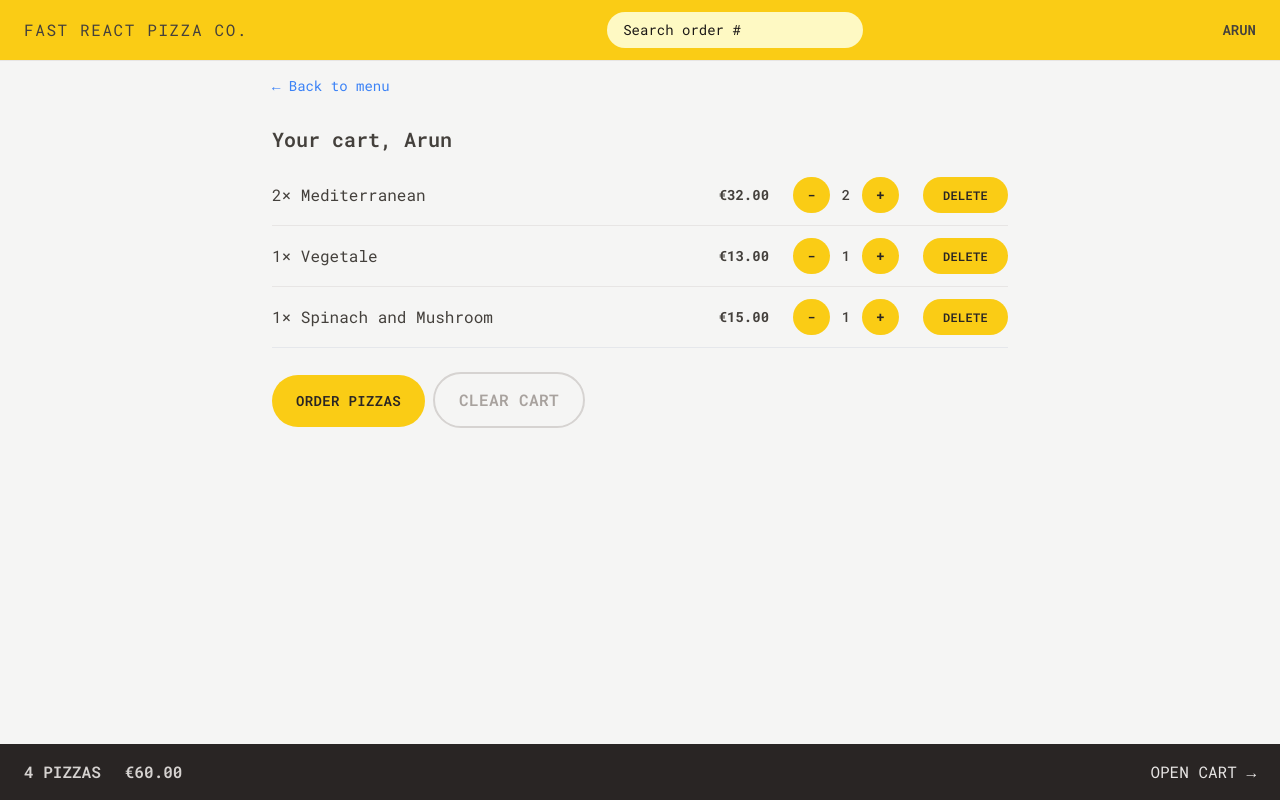
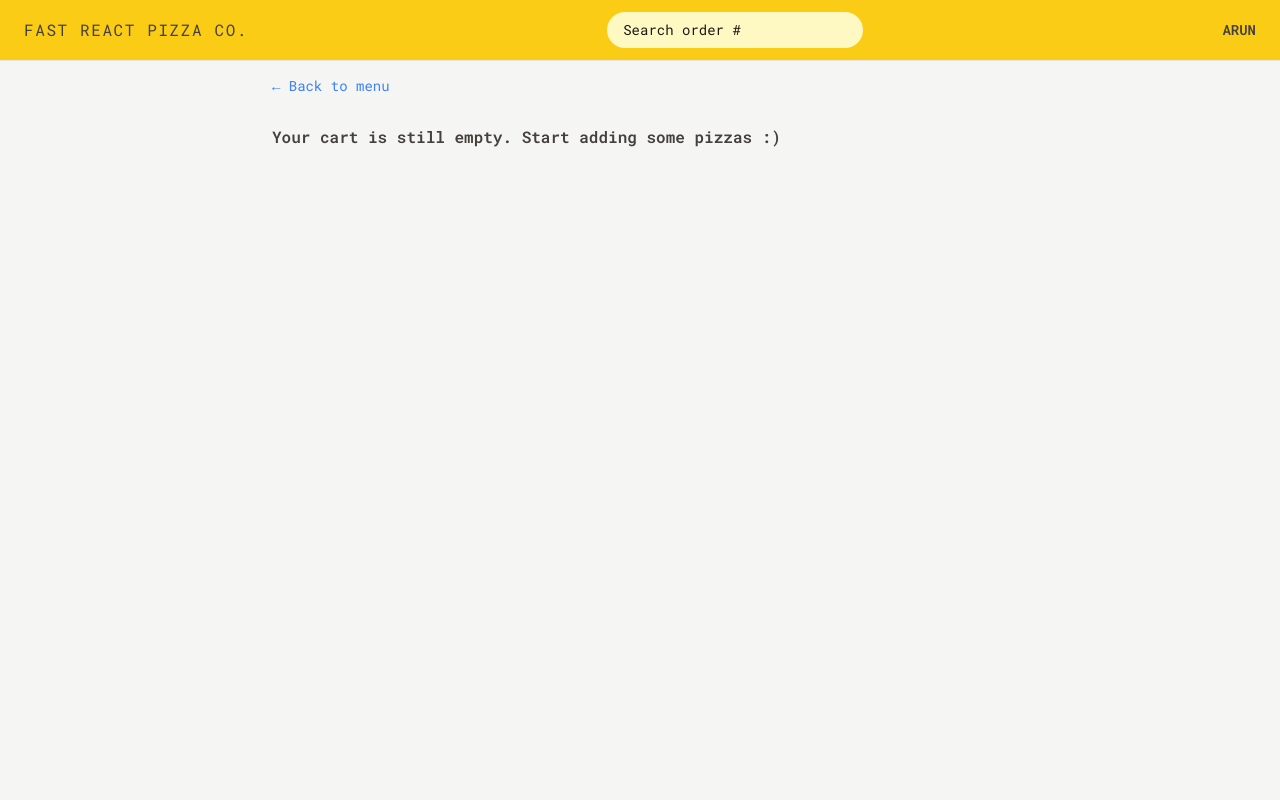
Before and after one commit to arun-1993/react-pizza-ordering-app, a React (Vite) app: page /cart in a window 1280 px wide. Built offline with nearby package versions, Linux system fonts and the light colour scheme.

Commit message:
feat: added creating a new order using the cart data

```diff
--- a/src/features/cart/CartOverview.jsx
+++ b/src/features/cart/CartOverview.jsx
@@ -16,7 +16,7 @@ export default function CartOverview() {
                 <span>{totalCartQuantity} pizzas</span>
                 <span>{formatCurrency(totalCartPrice)}</span>
             </p>
-            <Link to="/cart">Open cart &rarr;</Link>
+            <Link to="/cart">Order Now &rarr;</Link>
         </div>
     );
 }
--- a/src/features/cart/cartSlice.js
+++ b/src/features/cart/cartSlice.js
@@ -1,29 +1,7 @@
 import { createSlice } from "@reduxjs/toolkit";
 
 const initialState = {
-    cart: [
-        {
-            pizzaId: 12,
-            name: "Mediterranean",
-            quantity: 2,
-            unitPrice: 16,
-            totalPrice: 32,
-        },
-        {
-            pizzaId: 6,
-            name: "Vegetale",
-            quantity: 1,
-            unitPrice: 13,
-            totalPrice: 13,
-        },
-        {
-            pizzaId: 11,
-            name: "Spinach and Mushroom",
-            quantity: 1,
-            unitPrice: 15,
-            totalPrice: 15,
-        },
-    ],
+    cart: [],
 };
 
 const cartSlice = createSlice({
--- a/src/features/order/CreateOrder.jsx
+++ b/src/features/order/CreateOrder.jsx
@@ -1,44 +1,32 @@
+import { useState } from "react";
 import { useSelector } from "react-redux";
 import { Form, redirect, useActionData, useNavigation } from "react-router-dom";
 
 import { createOrder } from "../../services/apiRestaurant";
+import store from "../../store";
 import Button from "../../ui/Button";
+import { formatCurrency } from "../../utils/helpers";
+import EmptyCart from "../cart/EmptyCart";
+import { clearCart, getCart, getTotalCartPrice } from "../cart/cartSlice";
+import { getUsername } from "../user/userSlice";
 
 const isValidPhone = (str) =>
     /^\+?\d{1,4}?[-.\s]?\(?\d{1,3}?\)?[-.\s]?\d{1,4}[-.\s]?\d{1,4}[-.\s]?\d{1,9}$/.test(
         str
     );
 
-const fakeCart = [
-    {
-        pizzaId: 12,
-        name: "Mediterranean",
-        quantity: 2,
-        unitPrice: 16,
-        totalPrice: 32,
-    },
-    {
-        pizzaId: 6,
-        name: "Vegetale",
-        quantity: 1,
-        unitPrice: 13,
-        totalPrice: 13,
-    },
-    {
-        pizzaId: 11,
-        name: "Spinach and Mushroom",
-        quantity: 1,
-        unitPrice: 15,
-        totalPrice: 15,
-    },
-];
-
 export default function CreateOrder() {
-    const username = useSelector((state) => state.user.username);
+    const [withPriority, setWithPriority] = useState(false);
+    const username = useSelector(getUsername);
+    const cart = useSelector(getCart);
+    const totalCartPrice = useSelector(getTotalCartPrice);
     const formErrors = useActionData();
     const navigation = useNavigation();
     const isSubmitting = navigation.state === "submitting";
-    const cart = fakeCart;
+    const priorityPrice = withPriority ? totalCartPrice * 0.2 : 0;
+    const totalPrice = totalCartPrice + priorityPrice;
+
+    if (!cart.length) return <EmptyCart />;
 
     return (
         <div className="px-4 py-6">
@@ -97,6 +85,8 @@ export default function CreateOrder() {
                         type="checkbox"
                         name="priority"
                         id="priority"
+                        value={withPriority}
+                        onChange={(e) => setWithPriority(e.target.checked)}
                     />
                     <label htmlFor="priority" className="font-medium">
                         Want to yo give your order priority?
@@ -110,7 +100,9 @@ export default function CreateOrder() {
                         value={JSON.stringify(cart)}
                     />
                     <Button type="primary" disabled={isSubmitting}>
-                        {isSubmitting ? "Placing order..." : "Order now"}
+                        {isSubmitting
+                            ? "Placing order..."
+                            : `Order now for ${formatCurrency(totalPrice)}`}
                     </Button>
                 </div>
             </Form>
@@ -125,7 +117,7 @@ export async function action({ request }) {
     const order = {
         ...data,
         cart: JSON.parse(data.cart),
-        priority: data.priority === "on",
+        priority: data.priority === "true",
     };
 
     if (!isValidPhone(order.phone))
@@ -135,5 +127,7 @@ export async function action({ request }) {
 
     const newOrder = await createOrder(order);
 
+    store.dispatch(clearCart());
+
     return redirect(`/order/${newOrder.id}`);
 }
--- a/src/features/order/Order.jsx
+++ b/src/features/order/Order.jsx
@@ -19,6 +19,8 @@ export default function Order() {
         estimatedDelivery,
         cart,
     } = order;
+
+    console.log(order);
     const deliveryIn = calculateMinutesLeft(estimatedDelivery);
 
     return (
```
###
Task to complete: The entries above need to be output again in full, exactly, and without pictures.

Answer to this task:
Before and after one commit to arun-1993/react-pizza-ordering-app, a React (Vite) app: page /cart in a window 1280 px wide. Built offline with nearby package versions, Linux system fonts and the light colour scheme.

Commit message:
feat: added creating a new order using the cart data

```diff
--- a/src/features/cart/CartOverview.jsx
+++ b/src/features/cart/CartOverview.jsx
@@ -16,7 +16,7 @@ export default function CartOverview() {
                 <span>{totalCartQuantity} pizzas</span>
                 <span>{formatCurrency(totalCartPrice)}</span>
             </p>
-            <Link to="/cart">Open cart &rarr;</Link>
+            <Link to="/cart">Order Now &rarr;</Link>
         </div>
     );
 }
--- a/src/features/cart/cartSlice.js
+++ b/src/features/cart/cartSlice.js
@@ -1,29 +1,7 @@
 import { createSlice } from "@reduxjs/toolkit";
 
 const initialState = {
-    cart: [
-        {
-            pizzaId: 12,
-            name: "Mediterranean",
-            quantity: 2,
-            unitPrice: 16,
-            totalPrice: 32,
-        },
-        {
-            pizzaId: 6,
-            name: "Vegetale",
-            quantity: 1,
-            unitPrice: 13,
-            totalPrice: 13,
-        },
-        {
-            pizzaId: 11,
-            name: "Spinach and Mushroom",
-            quantity: 1,
-            unitPrice: 15,
-            totalPrice: 15,
-        },
-    ],
+    cart: [],
 };
 
 const cartSlice = createSlice({
--- a/src/features/order/CreateOrder.jsx
+++ b/src/features/order/CreateOrder.jsx
@@ -1,44 +1,32 @@
+import { useState } from "react";
 import { useSelector } from "react-redux";
 import { Form, redirect, useActionData, useNavigation } from "react-router-dom";
 
 import { createOrder } from "../../services/apiRestaurant";
+import store from "../../store";
 import Button from "../../ui/Button";
+import { formatCurrency } from "../../utils/helpers";
+import EmptyCart from "../cart/EmptyCart";
+import { clearCart, getCart, getTotalCartPrice } from "../cart/cartSlice";
+import { getUsername } from "../user/userSlice";
 
 const isValidPhone = (str) =>
     /^\+?\d{1,4}?[-.\s]?\(?\d{1,3}?\)?[-.\s]?\d{1,4}[-.\s]?\d{1,4}[-.\s]?\d{1,9}$/.test(
         str
     );
 
-const fakeCart = [
-    {
-        pizzaId: 12,
-        name: "Mediterranean",
-        quantity: 2,
-        unitPrice: 16,
-        totalPrice: 32,
-    },
-    {
-        pizzaId: 6,
-        name: "Vegetale",
-        quantity: 1,
-        unitPrice: 13,
-        totalPrice: 13,
-    },
-    {
-        pizzaId: 11,
-        name: "Spinach and Mushroom",
-        quantity: 1,
-        unitPrice: 15,
-        totalPrice: 15,
-    },
-];
-
 export default function CreateOrder() {
-    const username = useSelector((state) => state.user.username);
+    const [withPriority, setWithPriority] = useState(false);
+    const username = useSelector(getUsername);
+    const cart = useSelector(getCart);
+    const totalCartPrice = useSelector(getTotalCartPrice);
     const formErrors = useActionData();
     const navigation = useNavigation();
     const isSubmitting = navigation.state === "submitting";
-    const cart = fakeCart;
+    const priorityPrice = withPriority ? totalCartPrice * 0.2 : 0;
+    const totalPrice = totalCartPrice + priorityPrice;
+
+    if (!cart.length) return <EmptyCart />;
 
     return (
         <div className="px-4 py-6">
@@ -97,6 +85,8 @@ export default function CreateOrder() {
                         type="checkbox"
                         name="priority"
                         id="priority"
+                        value={withPriority}
+                        onChange={(e) => setWithPriority(e.target.checked)}
                     />
                     <label htmlFor="priority" className="font-medium">
                         Want to yo give your order priority?
@@ -110,7 +100,9 @@ export default function CreateOrder() {
                         value={JSON.stringify(cart)}
                     />
                     <Button type="primary" disabled={isSubmitting}>
-                        {isSubmitting ? "Placing order..." : "Order now"}
+                        {isSubmitting
+                            ? "Placing order..."
+                            : `Order now for ${formatCurrency(totalPrice)}`}
                     </Button>
                 </div>
             </Form>
@@ -125,7 +117,7 @@ export async function action({ request }) {
     const order = {
         ...data,
         cart: JSON.parse(data.cart),
-        priority: data.priority === "on",
+        priority: data.priority === "true",
     };
 
     if (!isValidPhone(order.phone))
@@ -135,5 +127,7 @@ export async function action({ request }) {
 
     const newOrder = await createOrder(order);
 
+    store.dispatch(clearCart());
+
     return redirect(`/order/${newOrder.id}`);
 }
--- a/src/features/order/Order.jsx
+++ b/src/features/order/Order.jsx
@@ -19,6 +19,8 @@ export default function Order() {
         estimatedDelivery,
         cart,
     } = order;
+
+    console.log(order);
     const deliveryIn = calculateMinutesLeft(estimatedDelivery);
 
     return (
```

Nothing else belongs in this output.